→ Directions for this task:
Count, in the listing that follows, every line containing the word "public". Give the number by itself.

→ Provided material:
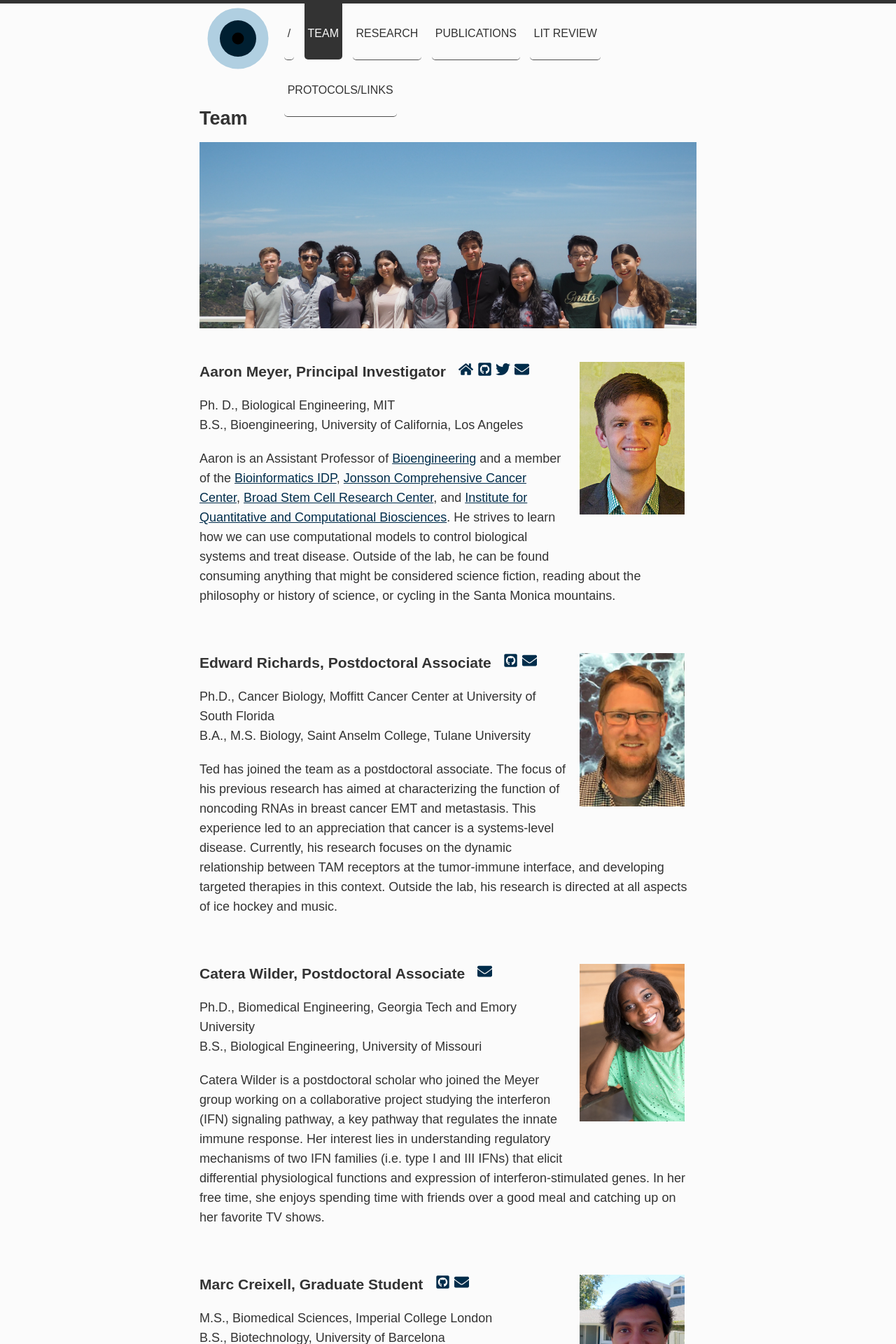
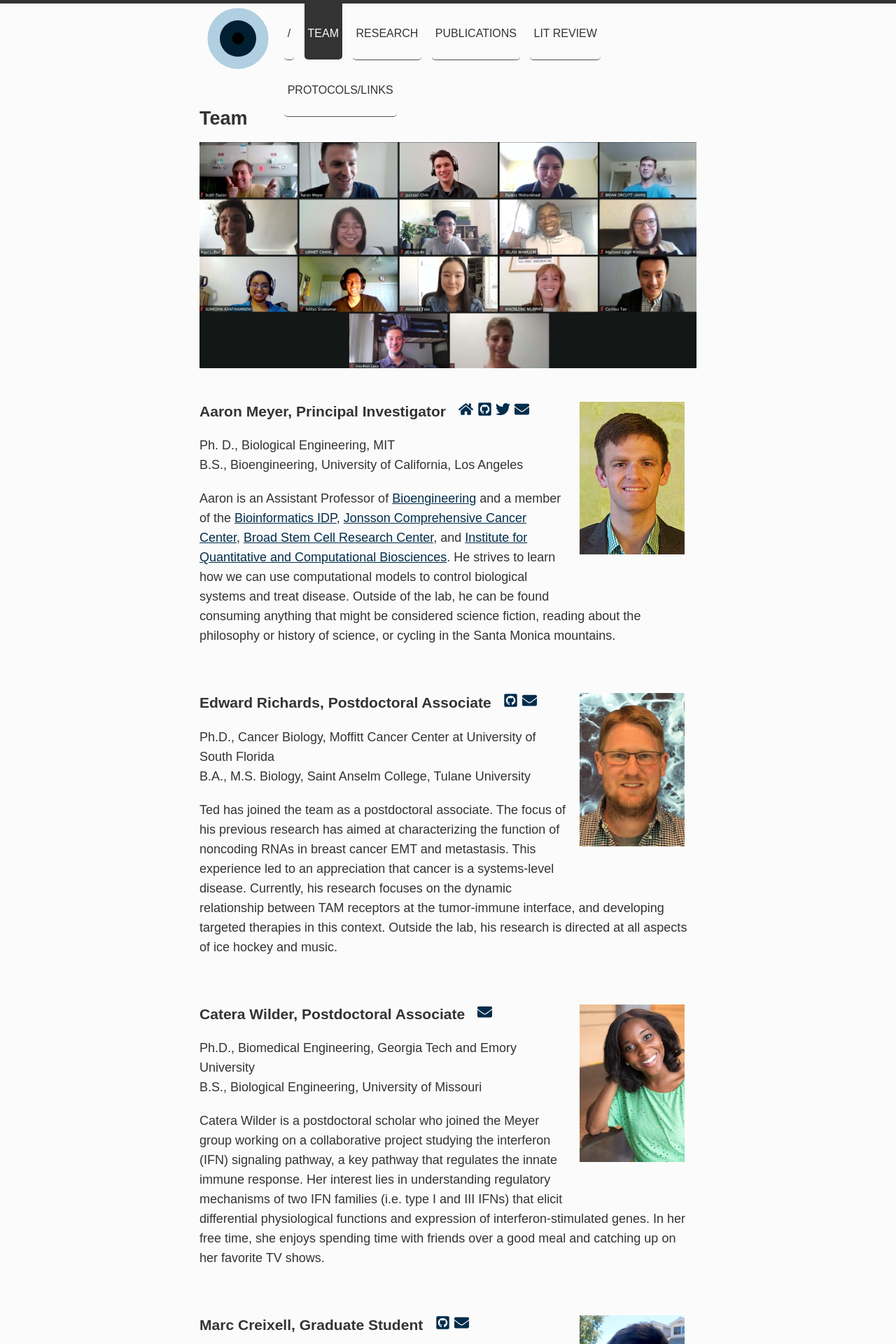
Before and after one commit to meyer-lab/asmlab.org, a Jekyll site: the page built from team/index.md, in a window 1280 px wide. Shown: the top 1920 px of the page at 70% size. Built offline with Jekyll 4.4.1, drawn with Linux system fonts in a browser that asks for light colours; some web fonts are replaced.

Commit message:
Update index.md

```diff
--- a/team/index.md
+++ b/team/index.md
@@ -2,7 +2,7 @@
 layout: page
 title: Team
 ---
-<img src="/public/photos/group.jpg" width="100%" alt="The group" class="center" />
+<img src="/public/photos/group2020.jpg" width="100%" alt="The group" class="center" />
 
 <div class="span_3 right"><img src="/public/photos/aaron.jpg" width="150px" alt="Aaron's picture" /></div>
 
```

→ Problem solution:
3